Was she right?
Chapter 48 of Minna no Nihongo is all about causative verbs. My Cafetalk tutor told me that this chapter was 大切 (important) but かんたん (easy).
Well, she was obviously right about the 大切, but what about the かんたん part?
Well, it does get a little complicated.
First of all, a causative verb indicates permission (let, allow, permit) or compulsion (make, force). Easy enough. Second, a causative verb may be transitive (able to take a direct object) or intransitive (unable to take a direct object).
The tricky thing about this for English speakers is that many of our verbs can be either transitive or intransitive without any change of form.
I shut the door. (Transitive)
The door shuts. (Intransitive)
In Japanese, however, the form of the verb changes.

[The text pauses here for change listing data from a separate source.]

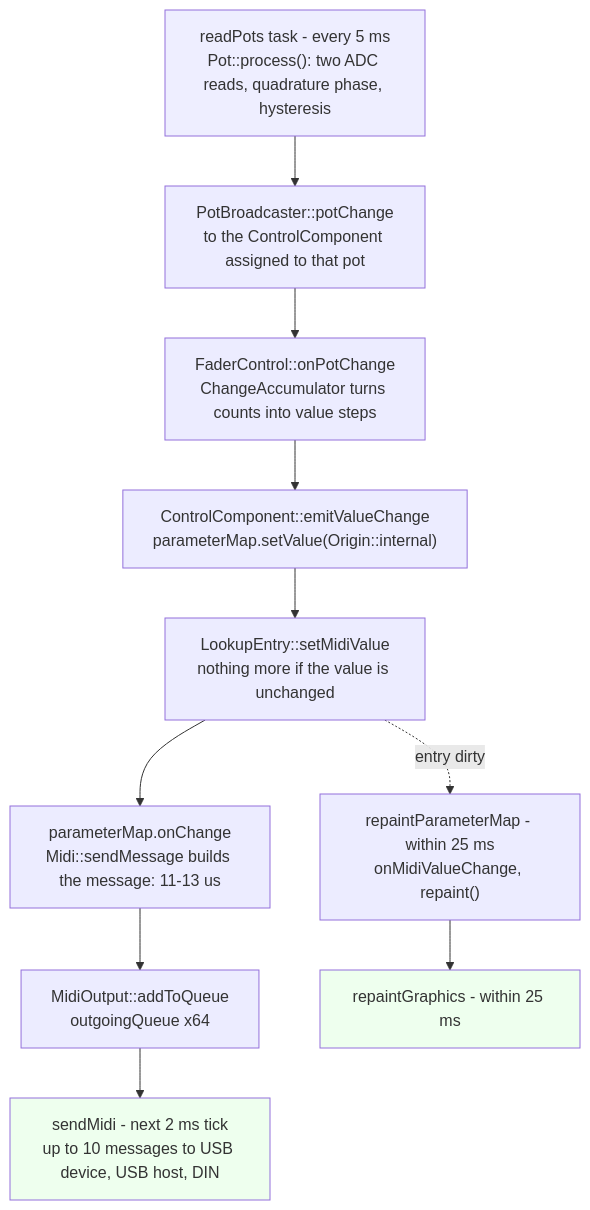
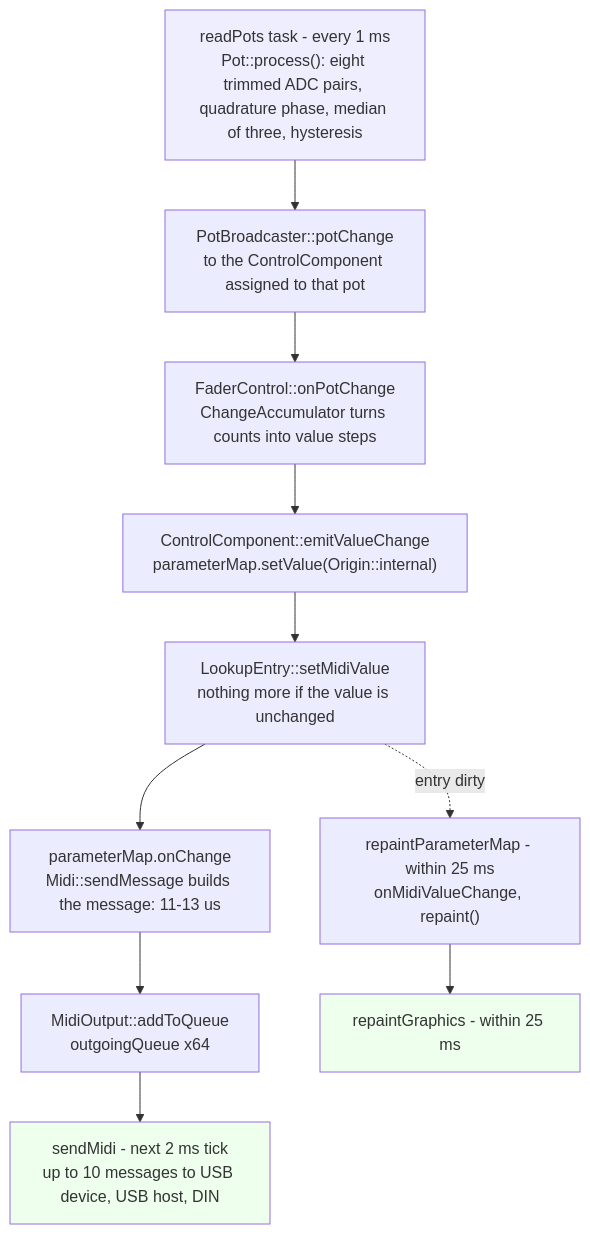
One commit to electraone/firmware-mk1 changed the third of 5 diagrams in ARCHITECTURE.md. Above: the diagram before and after it, drawn with Mermaid. The commit also changed other lines of this file and 20 other files, not shown here.

````diff
--- a/ARCHITECTURE.md
+++ b/ARCHITECTURE.md
@@ -263,16 +263,16 @@
 ```mermaid
 flowchart TB
-  A["readPots task - every 5 ms<br/>Pot::process(): two ADC reads, quadrature phase, hysteresis"]
+  A["readPots task - every 1 ms<br/>Pot::process(): eight trimmed ADC pairs, quadrature phase, median of three, hysteresis"]
   A --> B["PotBroadcaster::potChange<br/>to the ControlComponent assigned to that pot"]
   B --> C["FaderControl::onPotChange<br/>ChangeAccumulator turns counts into value steps"]
   C --> D["ControlComponent::emitValueChange<br/>parameterMap.setValue(Origin::internal)"]
   D --> E["LookupEntry::setMidiValue<br/>nothing more if the value is unchanged"]
   E --> F["parameterMap.onChange<br/>Midi::sendMessage builds the message: 11-13 us"]
   F --> G["MidiOutput::addToQueue<br/>outgoingQueue x64"]
   E -. "entry dirty" .-> H["repaintParameterMap - within 25 ms<br/>onMidiValueChange, repaint()"]
   G --> I["sendMidi - next 2 ms tick<br/>up to 10 messages to USB device, USB host, DIN"]
   H --> J["repaintGraphics - within 25 ms"]
   style A fill:#eef
   style I fill:#efe
   style J fill:#efe
 ```
````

When you start making the verbs causative, you get particles changing based on whether the verb is transitive or intransitive, and it seems to get a little complicated.
Then you can use the て-form causative to ask someone to let you do something.
Okay, really is isn’t too bad, but it is definitely going to take a little practice.
The trick is this: with the last chapter of Minna no Nihongo in site, I don’t want to run into a lesson that is so complicated that it takes me longer than a week to do it. I am a little impatient to get into the next book, and that sort of impatience is counterproductive.
What I should always want is to learn the language as well as possible and be unwilling to move on from any lesson unless I feel like I really got it.
Impatience is the enemy of learning! Impatience makes you move on before you’re ready.
Did you see what I did there? I used a causative verb.